Page:The Folk-Lore Journal Volume 7 1889.djvu/418

From Wikisource
Jump to navigation Jump to search
This page needs to be proofread.


the Veneto twelve ; in Lombardy, Medina, Liguria, something over four. Very interesting and abundant details are given of the way in which this fascination works ; of the proverbs (the p/ccoZo vangelo iz. the lesser gospel, as the people call them) which regulate its influence ; of the faith attached to the polacchi, as those who sententiously profess to give out lucky numbers are called ; of the idea that lucky numbers may be learnt by praying to the souls of the executed ; of the various saints who are applied to by different classes of persons. St. Joseph on the whole is the most likely to give good help, because he was the foster-father of Providence ; of the complicated code for which every article of common use and every event of life has a number attached to it, which if only put into proper combination are sure to buy fortune. It is in this question of combination that lies the real interest and at the same time the safeguard of the game. The adept never loses faith in the predicted numbers ; if they don't come out he lays all the blame on his own want of skill in combining them. It is a contest which he always has the heart to renew with fresh zest after each failure, the more sure that the next time he will be nearer the right — he never despairs, never suicides.

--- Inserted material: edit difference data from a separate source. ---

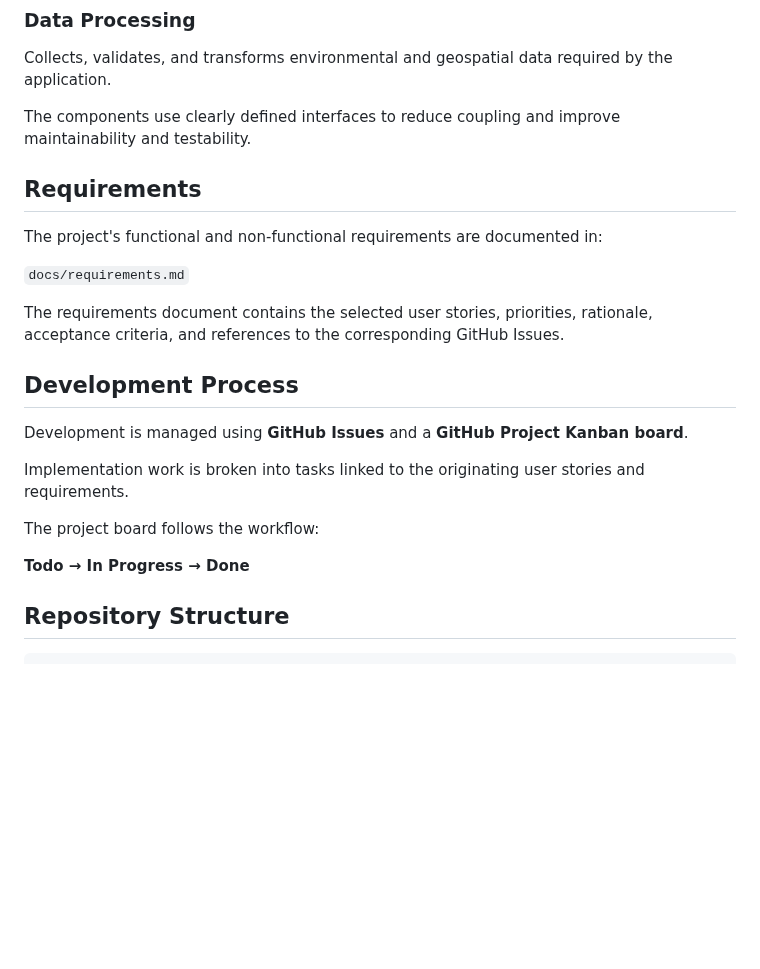
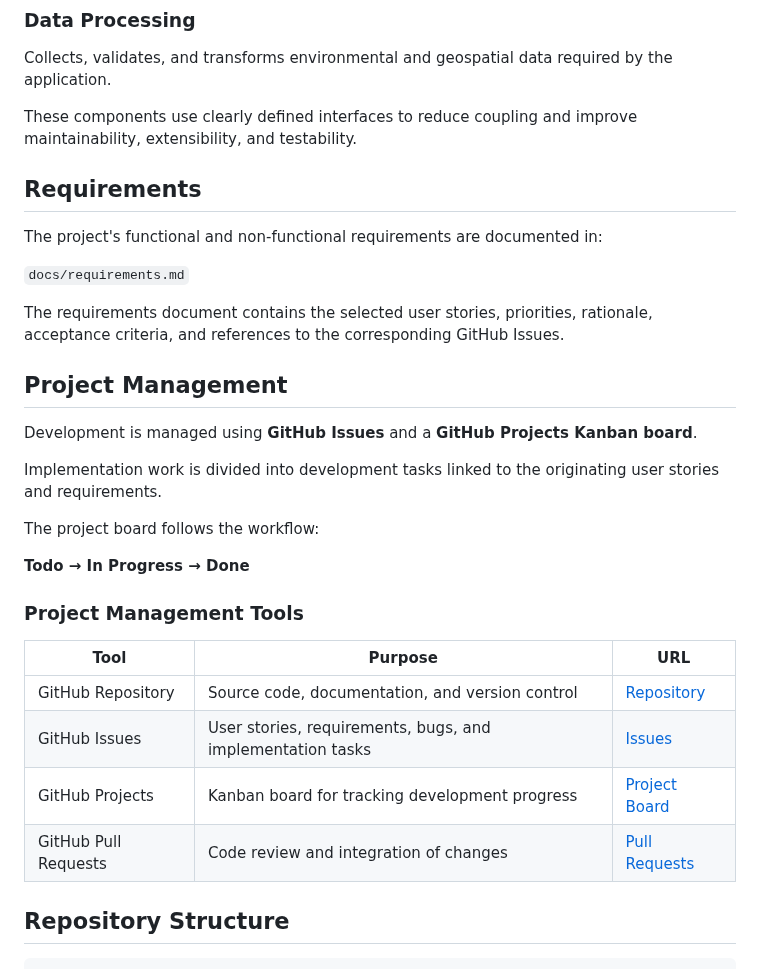
Before and after one commit to FariaSamanta/ECE444-PROJECT, a Markdown page: README.md, the part around one of its changes. Rendered like a GitHub page; blank space fills up the shorter version.

```diff
--- a/README.md
+++ b/README.md
@@ -40,7 +40,7 @@ Processes relevant input data to support wildfire detection and risk assessment.
 
 Collects, validates, and transforms environmental and geospatial data required by the application.
 
-The components use clearly defined interfaces to reduce coupling and improve maintainability and testability.
+These components use clearly defined interfaces to reduce coupling and improve maintainability, extensibility, and testability.
 
 ## Requirements
 
@@ -50,15 +50,24 @@ The project's functional and non-functional requirements are documented in:
 
 The requirements document contains the selected user stories, priorities, rationale, acceptance criteria, and references to the corresponding GitHub Issues.
 
-## Development Process
+## Project Management
 
-Development is managed using **GitHub Issues** and a **GitHub Project Kanban board**.
+Development is managed using **GitHub Issues** and a **GitHub Projects Kanban board**.
 
-Implementation work is broken into tasks linked to the originating user stories and requirements.
+Implementation work is divided into development tasks linked to the originating user stories and requirements.
 
 The project board follows the workflow:
 
 **Todo → In Progress → Done**
+
+### Project Management Tools
+
+| Tool | Purpose | URL |
+|---|---|---|
+| GitHub Repository | Source code, documentation, and version control | [Repository](https://github.com/RianaMalhotra/ECE444-PROJECT) |
+| GitHub Issues | User stories, requirements, bugs, and implementation tasks | [Issues](https://github.com/RianaMalhotra/ECE444-PROJECT/issues) |
+| GitHub Projects | Kanban board for tracking development progress | [Project Board](https://github.com/users/RianaMalhotra/projects/1) |
+| GitHub Pull Requests | Code review and integration of changes | [Pull Requests](https://github.com/RianaMalhotra/ECE444-PROJECT/pulls?q=is%3Apr+state%3Aclosed) |
 
 ## Repository Structure
 
```
Also changed, not shown: other parts of README.md (+18 -7 lines).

The *' Smorfia," the books of omens, the cabalists, the songwriters and poets devoted to the game all find mention. Chap. vii. contains the superstitious fancies concerning travelling, chap. viii. house- removes, ix. beds, x. the hair and its care, xi. brooms and sweeping, xii. washing, xiii. bread, xiv. cooking and feeding. Treasure-stories occupy the next sections, consisting of sixty pages, and the remaining sixty-five are filled with nursery beliefs and prayers, and miscellaneous superstitions.

Not the least valuable feature of the work is the polyglot bibli- ography of each subject treated, which appears at the end of the respecti\^e sections.

The contents of these volumes would almost seem to exhaust the researches of the Folklorist, but Dr. Pitre is indefatigable, and among the volumes of the future one of special interest is promised, viz. that on Folk-medicine, which, as Dr. Pitre is in practice as a physician, he is specially fitted to undertake.